There was a recent report in The New York Times about the astronomical salaries being paid to people who have a Ph.D. in Artificial Intelligence (AI). People with barely a few years under their belt are getting paid anywhere between $300,000 and half-a-million. What is interesting is how this may be a peek into talent management in a digital world. It will force organisations to rethink the way they view talent.
Limited talent pool
When the entire talent pool consists of a few thousand people in the world, the demand and supply equation does get skewed in favour of the experts. In the case of AI, the talent pool is limited to less than 10,000 people across the world, according to Element AI, an independent lab in Montreal that has received funding from Microsoft's new venture fund.
These people are being tapped by everyone including Google, Facebook, Amazon, Apple, Microsoft as well as every other industry. The MD of Daimler Benz recently said its competitors are no longer other car companies such as Tesla,but Google, Apple, Amazon and such. The same holds true for talent. If AI is on its way to becoming like electricity, there are not enough electrical engineers being churned out.
Buy vs Build talent
When it comes to deciding whether to buy the talent rather than build it over time, the employers are seeking to outbid each other and mop up not only students but also the professors in this field. The talent pool can decide whether it wants to put its knowledge to use in driverless cars or diagnose life-threatening diseases. When each employer is paying the same salary, what makes one employer better than the other is the ability of the leader to articulate a compelling proposition.
Acqui-hiring is becoming a popular way to hire several experts at once. Google spent £400 million acquiring DeepMind, the London AI company. In January 2016, Apple purchased Emotient Inc, a startup that uses AI technology to read people's emotions by analysing facial expressions. No wonder the iPhoneX is offering face recognition. Expect Apple to build a database of your moods and then predict how to influence you.
When a company buys out these companies, the experts have to be made to feel like citizens of the new company. Else, there is a massive churn and the specialists leave en masse once their firm has been bought over.
The only beneficiary of the bidding war is the talent. They are spoilt for choice. Take the case of Andrew Ng. In 2014, the Chinese search giant Baidu poached him from Google's DeepMind project. Under his leadership Baidu's AI group grew to roughly 1,300 people, which includes the 300-strong Baidu Research. Then in March 2017, Andrew Ng left Baidu for his next big gig.
AI computing company Nvidia is also setting out to train developers in deep learning AI in a big way.
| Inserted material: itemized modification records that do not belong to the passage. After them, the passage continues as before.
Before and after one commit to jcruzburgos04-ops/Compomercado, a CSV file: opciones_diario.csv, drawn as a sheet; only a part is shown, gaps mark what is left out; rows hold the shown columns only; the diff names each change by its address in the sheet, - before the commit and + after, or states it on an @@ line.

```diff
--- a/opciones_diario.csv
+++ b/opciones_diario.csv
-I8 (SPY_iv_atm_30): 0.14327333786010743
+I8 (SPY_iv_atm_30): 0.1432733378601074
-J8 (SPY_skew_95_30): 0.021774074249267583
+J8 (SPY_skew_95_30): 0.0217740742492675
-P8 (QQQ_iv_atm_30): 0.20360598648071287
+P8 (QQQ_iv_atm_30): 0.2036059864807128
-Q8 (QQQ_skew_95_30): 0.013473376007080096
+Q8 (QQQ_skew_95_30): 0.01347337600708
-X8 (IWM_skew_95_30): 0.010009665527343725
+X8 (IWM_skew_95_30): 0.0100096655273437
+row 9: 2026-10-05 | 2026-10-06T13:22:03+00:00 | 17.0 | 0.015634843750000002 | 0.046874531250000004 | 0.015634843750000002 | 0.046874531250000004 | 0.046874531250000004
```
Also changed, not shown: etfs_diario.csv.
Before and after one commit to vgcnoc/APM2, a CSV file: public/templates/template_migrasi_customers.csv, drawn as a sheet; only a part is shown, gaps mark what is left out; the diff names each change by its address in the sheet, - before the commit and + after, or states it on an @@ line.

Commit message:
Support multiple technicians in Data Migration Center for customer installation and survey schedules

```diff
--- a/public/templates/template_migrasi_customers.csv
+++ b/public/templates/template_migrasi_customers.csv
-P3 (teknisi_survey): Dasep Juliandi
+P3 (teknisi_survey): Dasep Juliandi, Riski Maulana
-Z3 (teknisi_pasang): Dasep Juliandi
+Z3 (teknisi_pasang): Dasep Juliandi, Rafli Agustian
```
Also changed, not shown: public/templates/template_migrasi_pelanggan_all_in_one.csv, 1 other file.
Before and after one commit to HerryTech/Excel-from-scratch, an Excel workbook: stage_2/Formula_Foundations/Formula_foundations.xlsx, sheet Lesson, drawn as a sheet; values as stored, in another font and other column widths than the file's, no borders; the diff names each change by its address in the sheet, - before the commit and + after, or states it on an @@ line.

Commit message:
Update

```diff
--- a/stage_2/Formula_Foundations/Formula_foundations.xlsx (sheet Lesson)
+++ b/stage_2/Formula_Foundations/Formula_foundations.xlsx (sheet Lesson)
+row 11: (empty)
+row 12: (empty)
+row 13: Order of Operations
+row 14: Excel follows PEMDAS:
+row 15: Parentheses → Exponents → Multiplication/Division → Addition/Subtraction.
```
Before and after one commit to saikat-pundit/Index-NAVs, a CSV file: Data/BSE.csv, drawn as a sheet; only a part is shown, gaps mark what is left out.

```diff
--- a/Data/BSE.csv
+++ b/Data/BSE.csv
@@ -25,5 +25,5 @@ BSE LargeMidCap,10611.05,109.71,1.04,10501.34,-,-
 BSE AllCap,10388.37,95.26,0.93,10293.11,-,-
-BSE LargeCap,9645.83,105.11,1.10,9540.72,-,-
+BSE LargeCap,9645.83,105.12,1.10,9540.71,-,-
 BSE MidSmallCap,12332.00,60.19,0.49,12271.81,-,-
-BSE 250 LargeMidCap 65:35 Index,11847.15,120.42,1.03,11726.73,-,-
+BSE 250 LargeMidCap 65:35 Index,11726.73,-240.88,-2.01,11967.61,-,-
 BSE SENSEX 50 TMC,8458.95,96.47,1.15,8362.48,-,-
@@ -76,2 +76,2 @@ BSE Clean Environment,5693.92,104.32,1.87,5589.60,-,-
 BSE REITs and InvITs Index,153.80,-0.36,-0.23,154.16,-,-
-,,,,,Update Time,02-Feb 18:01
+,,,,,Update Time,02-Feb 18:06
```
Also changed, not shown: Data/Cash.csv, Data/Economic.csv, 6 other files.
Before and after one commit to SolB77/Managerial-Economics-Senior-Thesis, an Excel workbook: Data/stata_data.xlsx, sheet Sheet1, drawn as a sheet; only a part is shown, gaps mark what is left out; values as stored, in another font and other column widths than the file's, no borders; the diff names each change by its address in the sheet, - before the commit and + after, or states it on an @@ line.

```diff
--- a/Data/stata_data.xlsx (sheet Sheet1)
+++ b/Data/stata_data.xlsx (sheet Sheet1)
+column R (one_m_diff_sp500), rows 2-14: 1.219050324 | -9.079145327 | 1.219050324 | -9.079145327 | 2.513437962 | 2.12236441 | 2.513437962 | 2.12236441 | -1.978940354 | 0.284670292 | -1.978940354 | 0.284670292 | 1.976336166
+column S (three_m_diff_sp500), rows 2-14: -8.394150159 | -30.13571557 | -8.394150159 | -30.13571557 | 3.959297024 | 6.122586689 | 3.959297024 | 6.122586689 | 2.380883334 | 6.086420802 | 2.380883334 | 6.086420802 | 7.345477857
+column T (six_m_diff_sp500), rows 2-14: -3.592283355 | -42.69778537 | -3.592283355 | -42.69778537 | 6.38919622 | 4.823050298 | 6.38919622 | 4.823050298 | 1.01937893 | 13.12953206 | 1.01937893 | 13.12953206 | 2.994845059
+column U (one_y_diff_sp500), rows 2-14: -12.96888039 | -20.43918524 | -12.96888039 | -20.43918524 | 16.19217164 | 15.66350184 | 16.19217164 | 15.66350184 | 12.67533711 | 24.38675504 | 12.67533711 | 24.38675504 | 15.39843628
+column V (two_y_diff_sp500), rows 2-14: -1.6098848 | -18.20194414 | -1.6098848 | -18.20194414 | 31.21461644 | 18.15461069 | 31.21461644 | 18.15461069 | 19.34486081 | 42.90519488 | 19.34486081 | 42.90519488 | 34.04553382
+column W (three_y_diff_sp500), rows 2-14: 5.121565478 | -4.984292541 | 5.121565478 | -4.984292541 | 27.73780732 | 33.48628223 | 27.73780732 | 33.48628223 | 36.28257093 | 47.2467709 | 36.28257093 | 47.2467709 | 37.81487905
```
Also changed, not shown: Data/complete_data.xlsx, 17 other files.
Through its Nvidia Deep Learning Institute, the chip company is planning to increase its AI talent tenfold to prepare for a future where an organisation is totally powered by AI.
Hiring people from adjacent fields such as Astronomy and Physics and then training them is another strategy to build your own talent pool. I have seen people from Insurance and Finance being trained in compensation and becoming superstars in that field. Often it is easier (and cheaper) to invest in developing people because it is, after all, a great retention tool as well.
Companies such as Facebook run training programmes to build these next-gen skills among their employees.
Most employers groan at the quality of fresh hires and speak of their low employability. Yet, few employers think of hiring apprentices. In the digital age, new job roles are coming up that need new skills. AI and robotics are creating new jobs that are hard to fill because there is no ready-made talent.
Coders need to learn new programming languages that are not being taught formally. Companies such as Pinterest, LinkedIn, Visa, Airbnb and many more are using apprentice programmes to hire those who may not have a degree and yet are quick to learn the skills. It is a much better way to hire talent that can thrive in your company culture. The apprentices work on real projects and problems. This is a great way to identify people with learning agility. Educational qualifications are increasingly being separated from skills. Learning-agile people are motivated to keep learning continuously. Apprentice schemes can be a great solution to quickly build skills of the one million youth who join India's workforce every month.
As machines start understanding human voices, India needs to move beyond the target of 100 per cent literacy and focus on building 100 per cent employability. The apprenticeship programme in Germany is a successful programme that we can learn from. In the digital world, we cannot use the past to make predictions for the future. Being able to keep the mindset of an apprentice may be a terrific strategy even for experienced professionals.
Machines are certainly getting smarter. A team at Northwestern University has developed AI that can solve the Raven Progressive Matrices Test, an intelligence test of visual and analogical reasoning, better than the average American. It is time for humans to catch up. Buying talent works to plug skill gaps in the short run, but there is no getting away from building talent.